Today we revisit Geraldine Cochran’s 2018 post, which offers a chance to understand the differences between the words “diversity”, “inclusion”, and “equity”, and how that understanding can make our efforts toward progress more effective.
A pilot program that seeks to deepen transnational dialogue and collaboration among mission-driven scholarly publishers.
Laura Norton and Nicola Nugent of the Royal Society of Chemistry answer Alice Meadows’s questions about the RSC’s Joint Commitment for action on inclusion and diversity in publishing
APC waivers aim to help ensure that researchers from low- and middle-income countries can publish their research. But the current system is hindered by lack of awareness, clarity and consistency. Andrea Powell proposes how publishers could improve the situation.
University presses are deeply committed to scholarship that shines a critical light on racist systems and histories, and to scholarly projects that seek to decolonize and make more equitable our human stores of knowledge. Do we practice what we publish?
Laura Martin offers suggestions for how to take an inclusive approach to change to givesyour organization the best chance of success.
Dawit Tegbaru offers ideas on how the scholarly communications community can take action to address inequity.
Following our conversation about Neurodiversity in December, Publishing Enabled return with a discussion about how to make academic conferences more accessible to people with disabilities.
Deborah Sweet of Cell Press discusses their recently introduced Inclusion and Diversity Statement in this interview with Alice Meadows
Haseeb Irfanullah discusses how we can overcome the barriers blocking global participation in open access publishing.
Come read about the Chefs professional New Year’s Resolutions and tell us about yours! How can we be our best self in 2021? How might we contribute to the advancement of our colleagues, our organizations, and even our industry?

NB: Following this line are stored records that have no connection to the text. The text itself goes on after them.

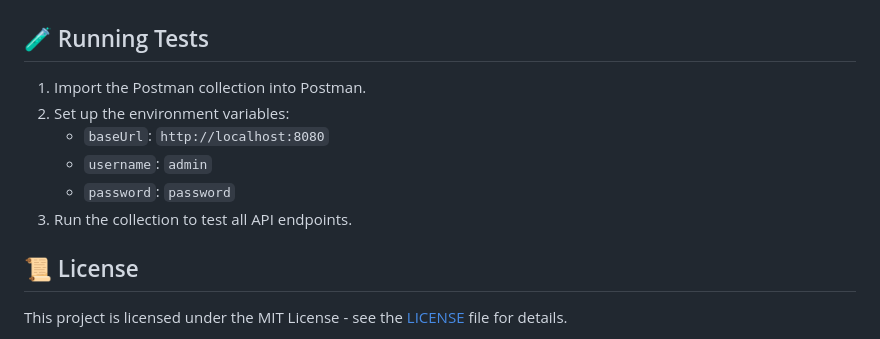
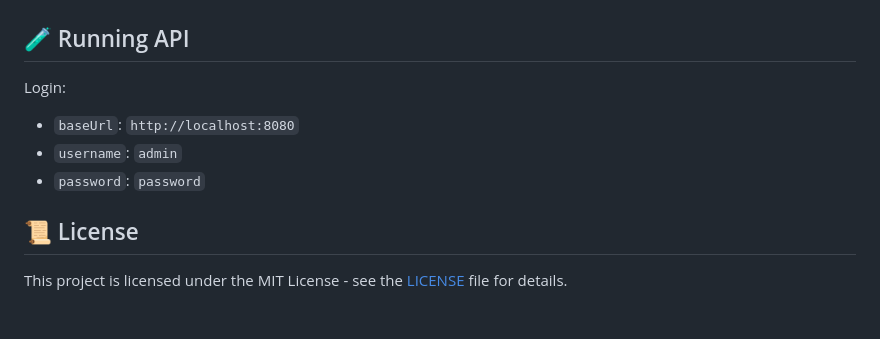
Before and after one commit to lakshay1341/online-bookstore, a Markdown page: README.md, the part around the change. Drawn GitHub-style; blank space fills up the shorter version.

```diff
--- a/README.md
+++ b/README.md
@@ -69,13 +69,11 @@ Screenshots of Swagger UI:
 ### Postman Tests
 ![Postman Test - GET /books](https://github.com/lakshay1341/online-bookstore/blob/main/docs/postman_get_books.png)
 
-## 🧪 Running Tests
-1. Import the Postman collection into Postman.
-2. Set up the environment variables:
+## 🧪 Running API
+Login:
    - `baseUrl`: `http://localhost:8080`
    - `username`: `admin`
    - `password`: `password`
-3. Run the collection to test all API endpoints.
 
 ## 📜 License
 This project is licensed under the MIT License - see the [LICENSE](LICENSE) file for details.
```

What have we learned over the course of the COVID pandemic? Our authors revisit earlier posts with updates, now that we have a longer view. Today, Angela Cochran revisits her post asking, “What Will We Learn About Scholarly Publishing as a Result of COVID-19?”
Today we suggest taking time this weekend to consider the life and legacy of Reverend Martin Luther King Jr. Here we look at his “Letter from a Birmingham Jail”, which remains urgently relevant more than 50 years after it was written.
Robert Harington argues that funders, be they national, or private, should consider directly funding their field through funding societies and institutions, with a focus on equitable distribution of funds across scholarly communities.
Katy Alexander and Ruth Wells talk about their experience of neurodiversity as part of the Publishing Inclusion Enabled group mission